→ **WHAT TO DO**:
Determine how many lines of the entries include the word "Icon", and report that number with no further text.

→ **EXTRACTED MATERIAL**:
▬▬▬▬▬▬▬▬▬▬
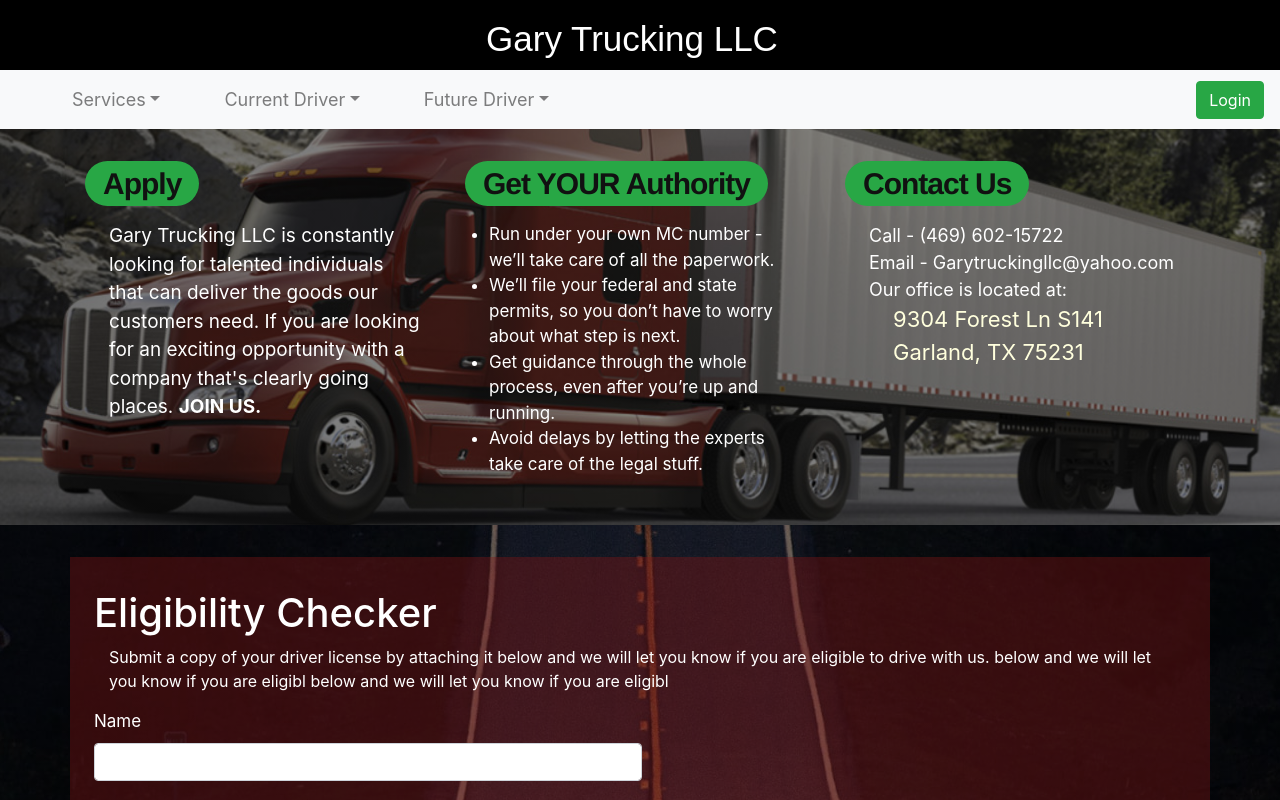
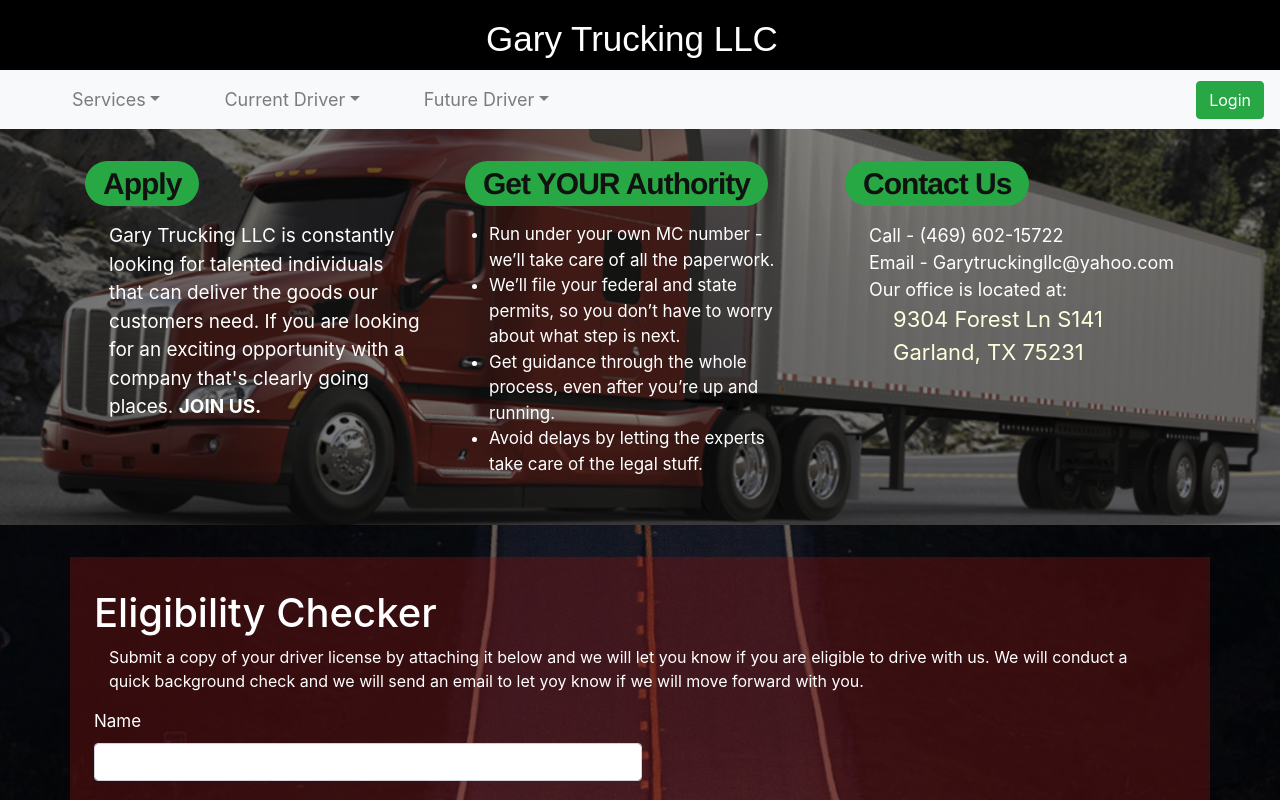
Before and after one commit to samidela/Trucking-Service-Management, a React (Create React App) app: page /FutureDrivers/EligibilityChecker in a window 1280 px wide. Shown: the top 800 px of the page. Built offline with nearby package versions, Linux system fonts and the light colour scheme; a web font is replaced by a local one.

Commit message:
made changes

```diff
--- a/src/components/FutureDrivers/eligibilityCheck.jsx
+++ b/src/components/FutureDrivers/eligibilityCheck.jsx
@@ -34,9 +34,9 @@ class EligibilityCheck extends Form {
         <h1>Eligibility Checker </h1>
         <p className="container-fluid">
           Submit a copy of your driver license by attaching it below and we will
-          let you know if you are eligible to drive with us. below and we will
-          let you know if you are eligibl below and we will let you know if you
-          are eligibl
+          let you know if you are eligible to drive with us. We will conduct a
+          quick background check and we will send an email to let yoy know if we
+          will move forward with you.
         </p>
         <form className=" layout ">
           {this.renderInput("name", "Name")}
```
▬▬▬▬▬▬▬▬▬▬
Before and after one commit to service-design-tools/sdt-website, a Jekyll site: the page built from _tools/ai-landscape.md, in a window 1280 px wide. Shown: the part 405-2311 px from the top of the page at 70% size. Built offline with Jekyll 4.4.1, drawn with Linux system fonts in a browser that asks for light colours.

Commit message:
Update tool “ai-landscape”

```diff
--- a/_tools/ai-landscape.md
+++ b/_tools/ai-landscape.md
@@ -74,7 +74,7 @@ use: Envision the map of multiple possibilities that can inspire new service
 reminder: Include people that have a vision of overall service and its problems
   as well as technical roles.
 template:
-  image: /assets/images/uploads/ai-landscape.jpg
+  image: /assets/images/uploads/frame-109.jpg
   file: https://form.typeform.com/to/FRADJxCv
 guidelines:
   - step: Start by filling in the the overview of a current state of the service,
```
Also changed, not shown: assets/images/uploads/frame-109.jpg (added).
▬▬▬▬▬▬▬▬▬▬
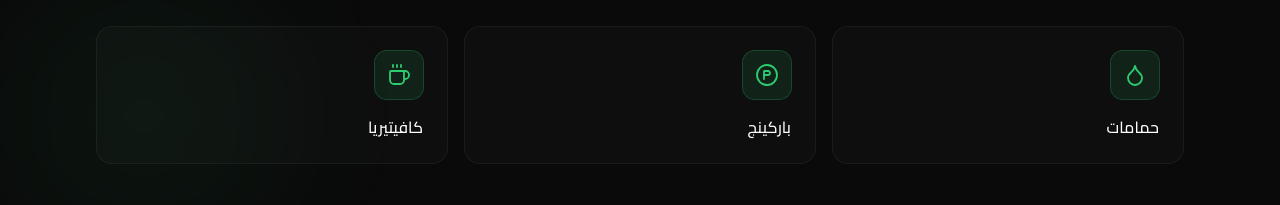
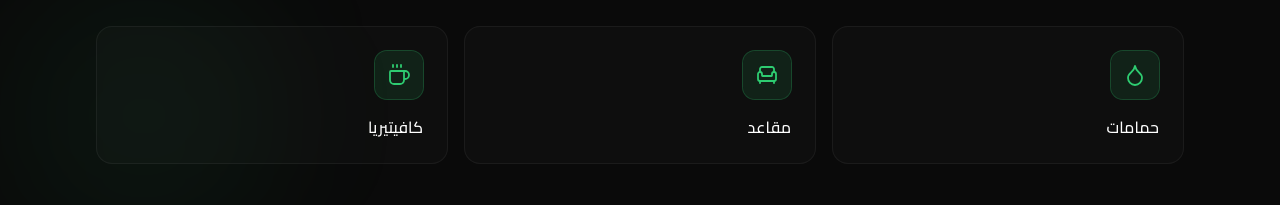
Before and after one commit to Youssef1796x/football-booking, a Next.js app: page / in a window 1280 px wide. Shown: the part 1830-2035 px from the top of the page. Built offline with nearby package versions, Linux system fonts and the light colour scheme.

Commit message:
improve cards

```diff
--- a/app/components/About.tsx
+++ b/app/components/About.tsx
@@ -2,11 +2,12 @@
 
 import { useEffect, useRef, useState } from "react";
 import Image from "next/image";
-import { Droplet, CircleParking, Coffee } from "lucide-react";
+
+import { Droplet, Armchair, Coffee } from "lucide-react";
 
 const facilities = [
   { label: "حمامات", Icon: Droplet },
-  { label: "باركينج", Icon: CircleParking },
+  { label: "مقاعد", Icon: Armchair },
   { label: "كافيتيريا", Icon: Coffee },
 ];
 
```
▬▬▬▬▬▬▬▬▬▬
→ **RESPONSE FOR THIS EXERCISE**:
4